* **Exercise objective**: Every line with the word "ficheros" in it should be extracted from the data that follows.

* * *

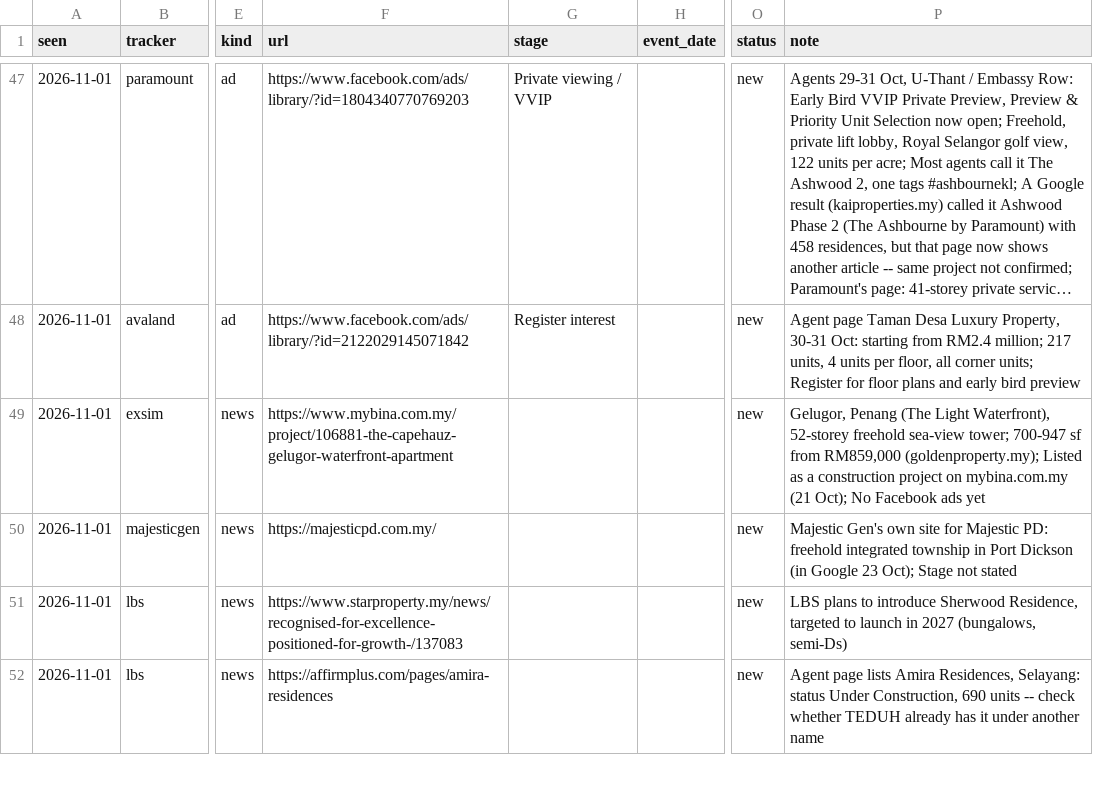
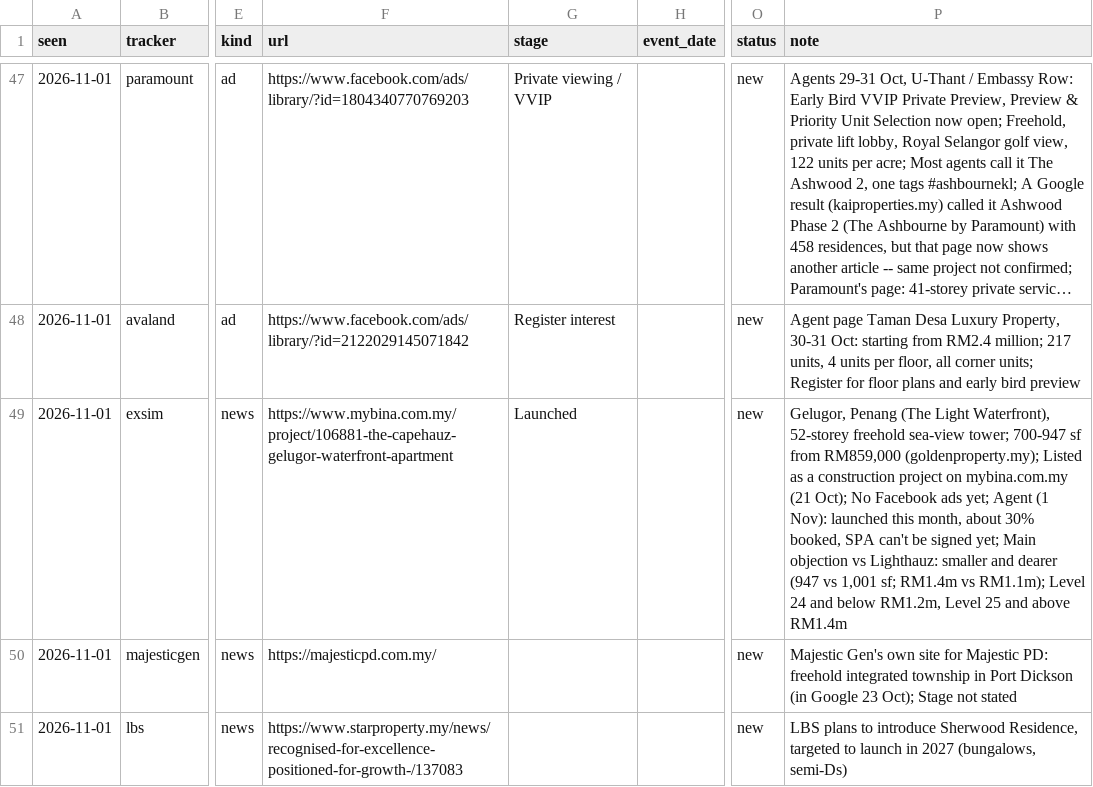
Before and after one commit to smtcu/teduh-tracker, a CSV file: data/prelaunch_finds.csv, drawn as a sheet; only a part is shown, gaps mark what is left out; the shorter side is filled out with more unchanged rows; long unchanged cells end in …; the diff names each change by its address in the sheet, - before the commit and + after, or states it on an @@ line.

```diff
--- a/data/prelaunch_finds.csv
+++ b/data/prelaunch_finds.csv
-G49 (stage): (empty)
+G49 (stage): Launched
-P49 (note): …Facebook ads yet
+P49 (note): …Facebook ads yet; Agent (1 Nov): launched this month, about 30% booked, SPA can't be signed yet; Main objection vs Lighthauz: smaller and dearer (947 vs 1,001 sf; RM1.4m vs RM1.1m); Level 24 and below RM1.2m, Level 25 and above RM1.4m
```
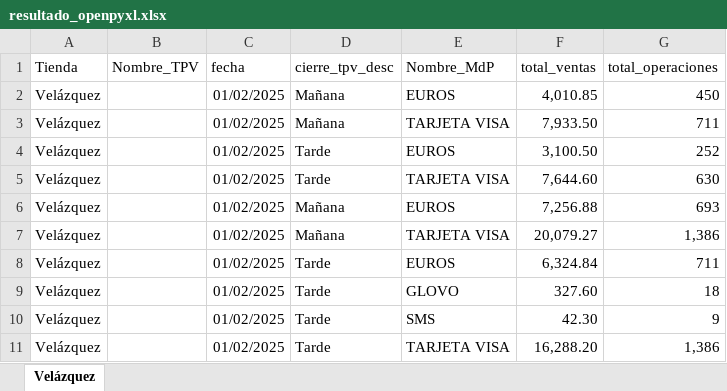
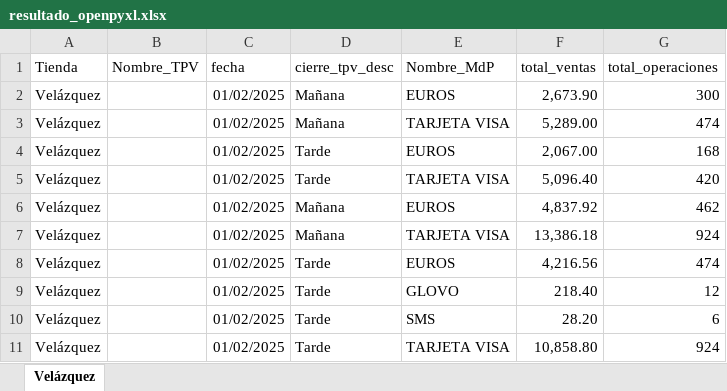
Before and after one commit to lvicenteperea/Mallorquina_API, an Excel workbook: app/ficheros/datos/cierre_caja/resultado_openpyxl.xlsx, sheet Velázquez, drawn as a sheet; values as stored, in another font and other column widths than the file's, no borders; the diff names each change by its address in the sheet, - before the commit and + after, or states it on an @@ line.

```diff
--- a/app/ficheros/datos/cierre_caja/resultado_openpyxl.xlsx (sheet Velázquez)
+++ b/app/ficheros/datos/cierre_caja/resultado_openpyxl.xlsx (sheet Velázquez)
-F2 (total_ventas): 4,010.85
+F2 (total_ventas): 2,673.90
-G2 (total_operaciones): 450
+G2 (total_operaciones): 300
-F3 (total_ventas): 7,933.50
+F3 (total_ventas): 5,289.00
-G3 (total_operaciones): 711
+G3 (total_operaciones): 474
-F4 (total_ventas): 3,100.50
+F4 (total_ventas): 2,067.00
-G4 (total_operaciones): 252
+G4 (total_operaciones): 168
-F5 (total_ventas): 7,644.60
+F5 (total_ventas): 5,096.40
-G5 (total_operaciones): 630
+G5 (total_operaciones): 420
-F6 (total_ventas): 7,256.88
+F6 (total_ventas): 4,837.92
-G6 (total_operaciones): 693
+G6 (total_operaciones): 462
-F7 (total_ventas): 20,079.27
+F7 (total_ventas): 13,386.18
-G7 (total_operaciones): 1,386
+G7 (total_operaciones): 924
-F8 (total_ventas): 6,324.84
+F8 (total_ventas): 4,216.56
-G8 (total_operaciones): 711
+G8 (total_operaciones): 474
-F9 (total_ventas): 327.60
+F9 (total_ventas): 218.40
-G9 (total_operaciones): 18
+G9 (total_operaciones): 12
-F10 (total_ventas): 42.30
+F10 (total_ventas): 28.20
-G10 (total_operaciones): 9
+G10 (total_operaciones): 6
-F11 (total_ventas): 16,288.20
+F11 (total_ventas): 10,858.80
-G11 (total_operaciones): 1,386
+G11 (total_operaciones): 924
```
Also changed, not shown: app/ficheros/datos/cierre_caja/resultado_panda.xlsx, 24 other files.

* * *

* **Solution for this problem**:
Before and after one commit to lvicenteperea/Mallorquina_API, an Excel workbook: app/ficheros/datos/cierre_caja/resultado_openpyxl.xlsx, sheet Velázquez, drawn as a sheet; values as stored, in another font and other column widths than the file's, no borders; the diff names each change by its address in the sheet, - before the commit and + after, or states it on an @@ line.
--- a/app/ficheros/datos/cierre_caja/resultado_openpyxl.xlsx (sheet Velázquez)
+++ b/app/ficheros/datos/cierre_caja/resultado_openpyxl.xlsx (sheet Velázquez)
Also changed, not shown: app/ficheros/datos/cierre_caja/resultado_panda.xlsx, 24 other files.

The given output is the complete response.